Multi-Objective Optimization for Reverse Engineering of Apo-Games Feature Models
Willian D. F. Mendonça, Wesley K. G. Assunção and Lukas Linsbauer
SPLC 2018 Solution
Software Product Lines Engineering (SPLE) is a software development approach intended for the development and maintenance of variable systems, i.e. systems that exist in many different variants. In the long run SPLE has many advantages. However, it requires a large upfront investment of time and money, which is why in practice Software Product Lines (SPLs) are rarely developed from scratch. Instead, they are often built using an extractive approach by which a set of existing system variants is consolidated (i.e. reverse engineered) into an SPL. A crucial part of this process is the construction of a variability model like a Feature Model (FM) that describes the common and variable parts of the system variants. In this paper we apply an approach for reverse engineering feature models based on a multi-objective optimization algorithm to the given challenge of constructing a feature model for a set of game variants and we present the results.

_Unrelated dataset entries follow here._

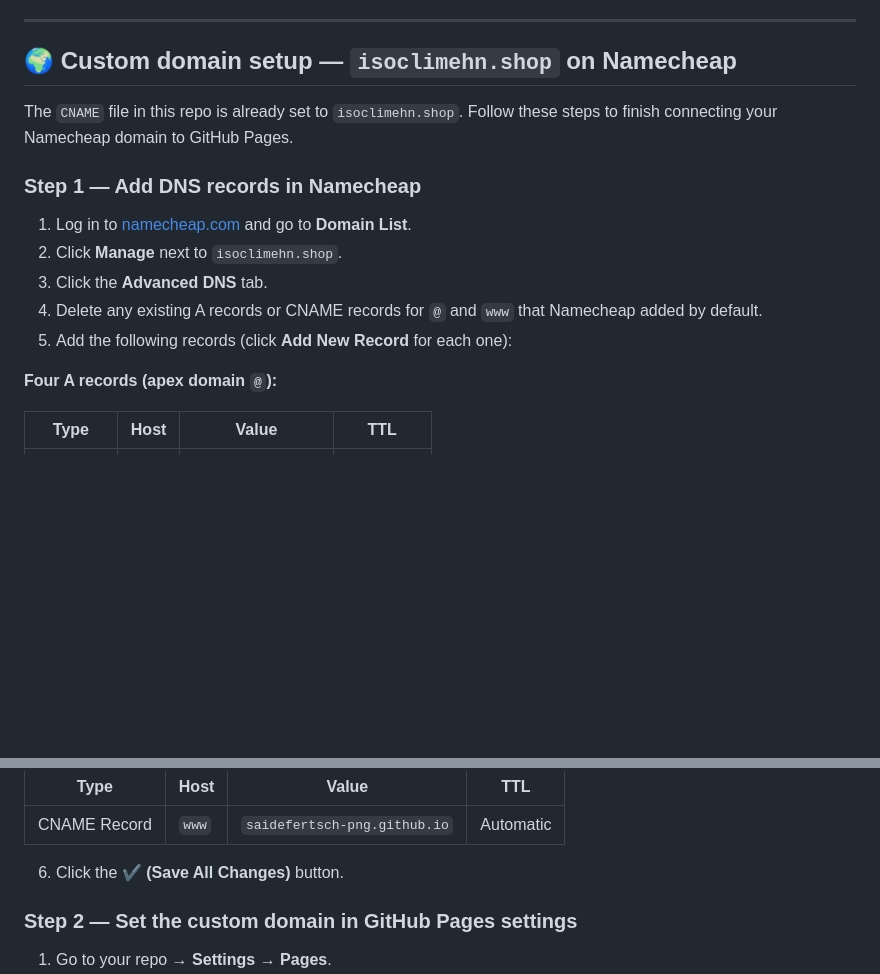
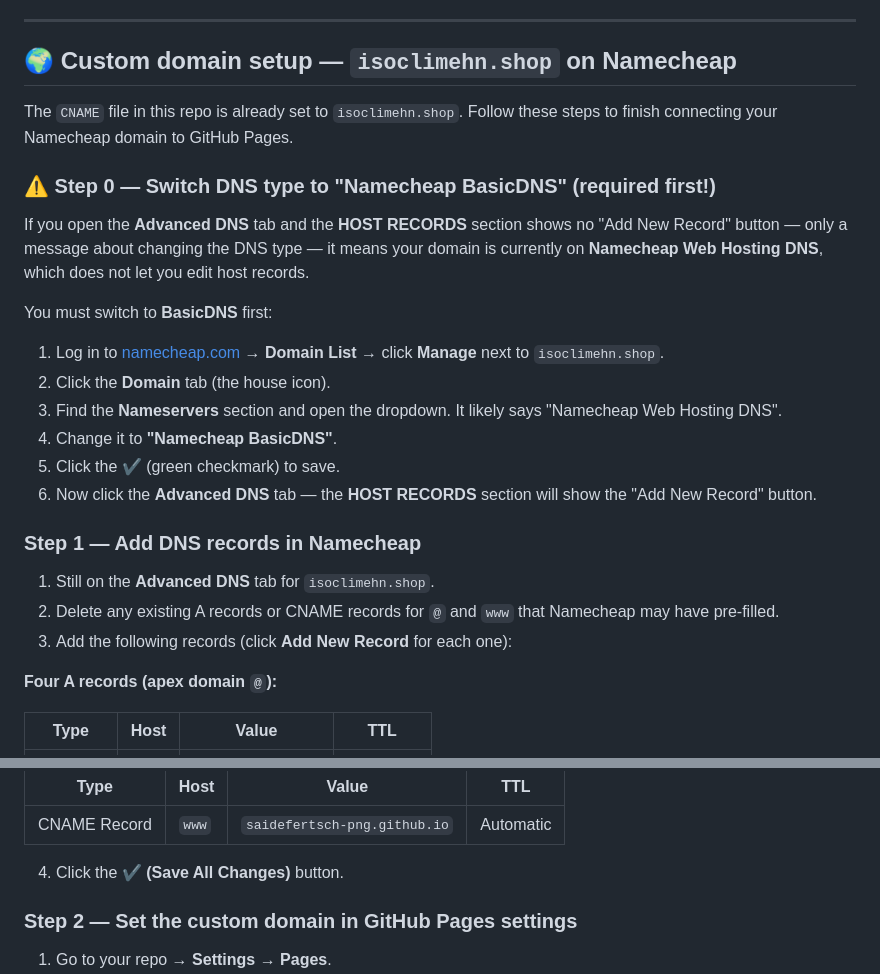
Before and after one commit to saidefertsch-png/Isoclime-prototype, a Markdown page: README.md, 2 parts joined by grey strips. Rendered like a GitHub page; blank space fills up the shorter version.

Commit message:
docs: add Step 0 to switch Namecheap DNS type from Web Hosting DNS to BasicDNS
Co-authored-by: saidefertsch-png <258120300+saidefertsch-png@users.noreply.github.com>

```diff
--- a/README.md
+++ b/README.md
@@ -43,13 +43,24 @@ The deploy workflow (`.github/workflows/deploy.yml`) will run automatically on e
 The `CNAME` file in this repo is already set to `isoclimehn.shop`.
 Follow these steps to finish connecting your Namecheap domain to GitHub Pages.
 
+### ⚠️ Step 0 — Switch DNS type to "Namecheap BasicDNS" (required first!)
+
+If you open the **Advanced DNS** tab and the **HOST RECORDS** section shows no "Add New Record" button — only a message about changing the DNS type — it means your domain is currently on **Namecheap Web Hosting DNS**, which does not let you edit host records.
+
+You must switch to **BasicDNS** first:
+
+1. Log in to [namecheap.com](https://www.namecheap.com) → **Domain List** → click **Manage** next to `isoclimehn.shop`.
+2. Click the **Domain** tab (the house icon).
+3. Find the **Nameservers** section and open the dropdown. It likely says "Namecheap Web Hosting DNS".
+4. Change it to **"Namecheap BasicDNS"**.
+5. Click the **✔** (green checkmark) to save.
+6. Now click the **Advanced DNS** tab — the **HOST RECORDS** section will show the "Add New Record" button.
+
 ### Step 1 — Add DNS records in Namecheap
 
-1. Log in to [namecheap.com](https://www.namecheap.com) and go to **Domain List**.
-2. Click **Manage** next to `isoclimehn.shop`.
-3. Click the **Advanced DNS** tab.
-4. Delete any existing A records or CNAME records for `@` and `www` that Namecheap added by default.
-5. Add the following records (click **Add New Record** for each one):
+1. Still on the **Advanced DNS** tab for `isoclimehn.shop`.
+2. Delete any existing A records or CNAME records for `@` and `www` that Namecheap may have pre-filled.
+3. Add the following records (click **Add New Record** for each one):
 
 **Four A records (apex domain `@`):**
 
@@ -66,7 +77,7 @@ Follow these steps to finish connecting your Namecheap domain to GitHub Pages.
 |------|------|-------|-----|
 | CNAME Record | `www` | `saidefertsch-png.github.io` | Automatic |
 
-6. Click the **✔ (Save All Changes)** button.
+4. Click the **✔ (Save All Changes)** button.
 
 ### Step 2 — Set the custom domain in GitHub Pages settings
 
```
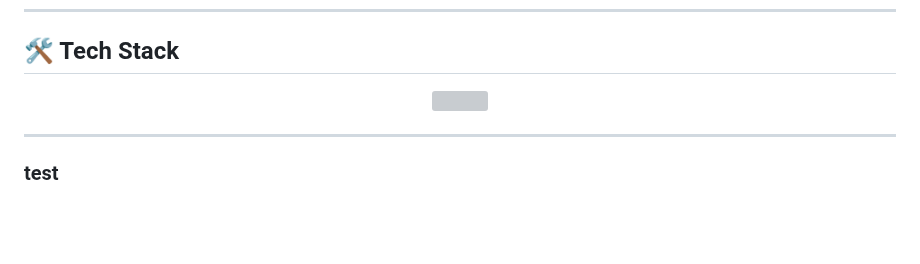
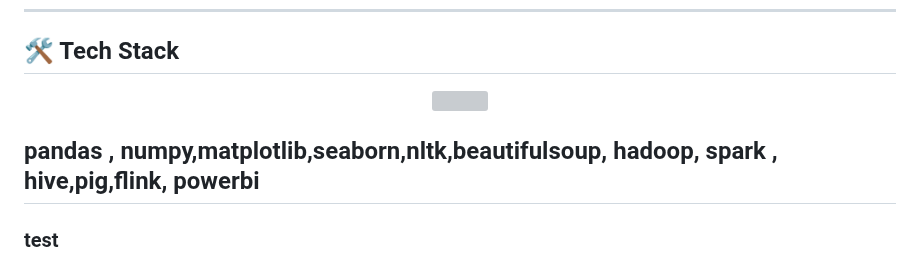
Before and after one commit to bensbehChaimae/bensbehChaimae, a Markdown page: README.md, the part around one of its changes. Rendered like a GitHub page; blank space fills up the shorter version; grey boxes are pictures that could not be loaded.

```diff
--- a/README.md
+++ b/README.md
@@ -25,5 +25,6 @@ AI enthusiast and Big Data Engineering student at ENSA Tetouan, Morocco 🇲🇦
 </p>
 
+pandas , numpy,matplotlib,seaborn,nltk,beautifulsoup, hadoop, spark , hive,pig,flink, powerbi
 ----
 
 ### test
```
Also changed, not shown: other parts of README.md (+2 -37 lines).
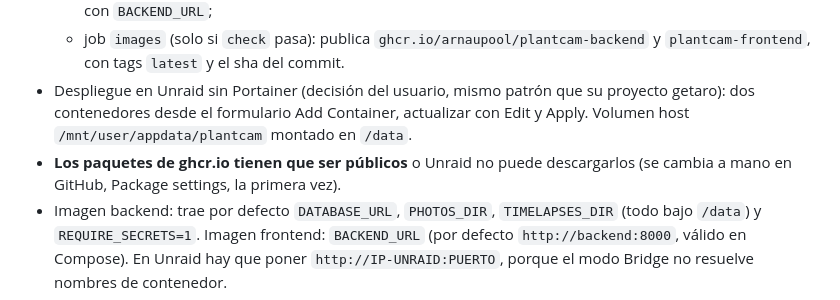
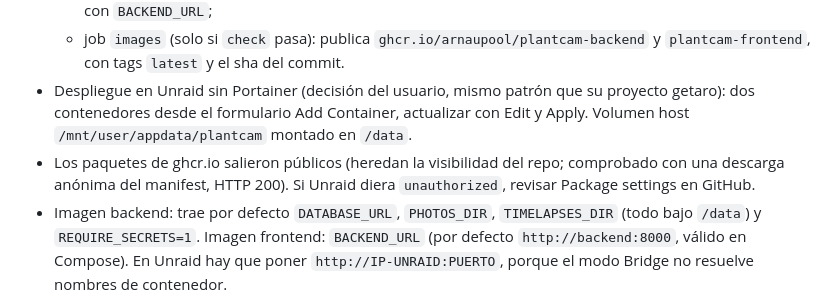
Before and after one commit to arnaupool/esp32-plantcam, a Markdown page: CLAUDE.md, the part around the change. Drawn GitHub-style.

Commit message:
CLAUDE.md: los paquetes de ghcr.io son públicos
Co-Authored-By: Claude Sonnet 5.5 <noreply@anthropic.com>

```diff
--- a/CLAUDE.md
+++ b/CLAUDE.md
@@ -26,8 +26,8 @@ probado con hardware**: solo compila. Backend y panel sí están probados de ext
     `latest` y el sha del commit.
 - Despliegue en Unraid sin Portainer (decisión del usuario, mismo patrón que su proyecto getaro): dos contenedores desde
   el formulario Add Container, actualizar con Edit y Apply. Volumen host `/mnt/user/appdata/plantcam` montado en `/data`.
-- **Los paquetes de ghcr.io tienen que ser públicos** o Unraid no puede descargarlos (se cambia a mano en GitHub, Package
-  settings, la primera vez).
+- Los paquetes de ghcr.io salieron públicos (heredan la visibilidad del repo; comprobado con una descarga anónima del
+  manifest, HTTP 200). Si Unraid diera `unauthorized`, revisar Package settings en GitHub.
 - Imagen backend: trae por defecto `DATABASE_URL`, `PHOTOS_DIR`, `TIMELAPSES_DIR` (todo bajo `/data`) y
   `REQUIRE_SECRETS=1`. Imagen frontend: `BACKEND_URL` (por defecto `http://backend:8000`, válido en Compose). En Unraid
   hay que poner `http://IP-UNRAID:PUERTO`, porque el modo Bridge no resuelve nombres de contenedor.
```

Recovering the Product Line Architecture of the Apo-Games
Crescencio Lima, Ivan Machado, Eduardo Almeida and Christina Chavez
SPLC 2018 Solution
Software Product Line (SPL) engineering is a paradigm for the development of a family of products based on the systematic reuse of artifacts. Although its increasing adoption, organizations often start with a single system and use ad-hoc techniques such as cloneand-own to create new systems by performing small changes and adaptations to meet customers’ needs. However, as the number of clones raises over time, it becomes a hard task to maintain and support all the systems. This scenario happened in the Apo-Games projects and adopting SPL Engineering can address these issues. Product Line Architecture (PLA) is one of the key assets to allow the success of SPL development. In this paper, we apply our approach to recover the PLA of the Apo-Games projects by using the source code of a set of Android and Java clones.We provide a set of information to support the development of the Apo-Games SPL. We identified that the Android and Java projects have similar PLAs.
Migrating Java-Based Apo-Games into a Composition-Based Software Product Line
Jamel Debbiche, Oskar Lignell, Jacob Krüger and Thorsten Berger
SPLC 2019 Solution
A software product line enables an organization to systematically reuse software features that allow to derive customized variants from a common platform, promising reduced development and maintenance costs. In practice, however, most organizations start to clone existing systems and only extract a software product line from such clones when the maintenance and coordination costs increase. Despite the importance of extractive software-product-line adoption, we still have only limited knowledge on what practices work best and miss datasets for evaluating automated techniques. To improve this situation, we performed an extractive adoption of the Apo-Games, resulting in a systematic analysis of five Java games and the migration of three games into a composition-based software product line. In this paper, we report our analysis and migration process, discuss our lessons learned, and contribute a feature model as well as the implementation of the extracted software product line. Overall, the results help to gain a better understanding of problems that can appear during such migrations, indicating research opportunities and hints for practitioners. Moreover, our artifacts can serve as dataset to test automated techniques and developers may improve or extent them in the future.
Migrating the Android Apo-Games into an Annotation-Based Software Product Line
Jonas Åkesson, Sebastian Nilsson, Jacob Krüger and Thorsten Berger
SPLC 2019 Solution
Most organizations start to reuse software by cloning complete systems and adapting them to new customer requirements. However, with an increasing number of cloned systems, the problems of this approach become severe, due to synchronization efforts. In such cases, organizations often decide to extract a software product line, which promises to reduce development and maintenance costs. While this scenario is common in practice, the research community is still missing knowledge about best practices and needs datasets to evaluate supportive techniques. In this paper, we report our experiences with extracting a preprocessor-based software product line from five cloned Android games of the Apo-Games challenge. Besides the process we employed, we also discuss lessons learned and contribute corresponding artifacts, namely a feature model and source code. The insights into the processes help researchers and practitioners to improve their understanding of extractive softwareproduct-line adoption. Our artifacts can serve as a valuable dataset for evaluations and can be extended in the future to support researchers as a real-world baseline.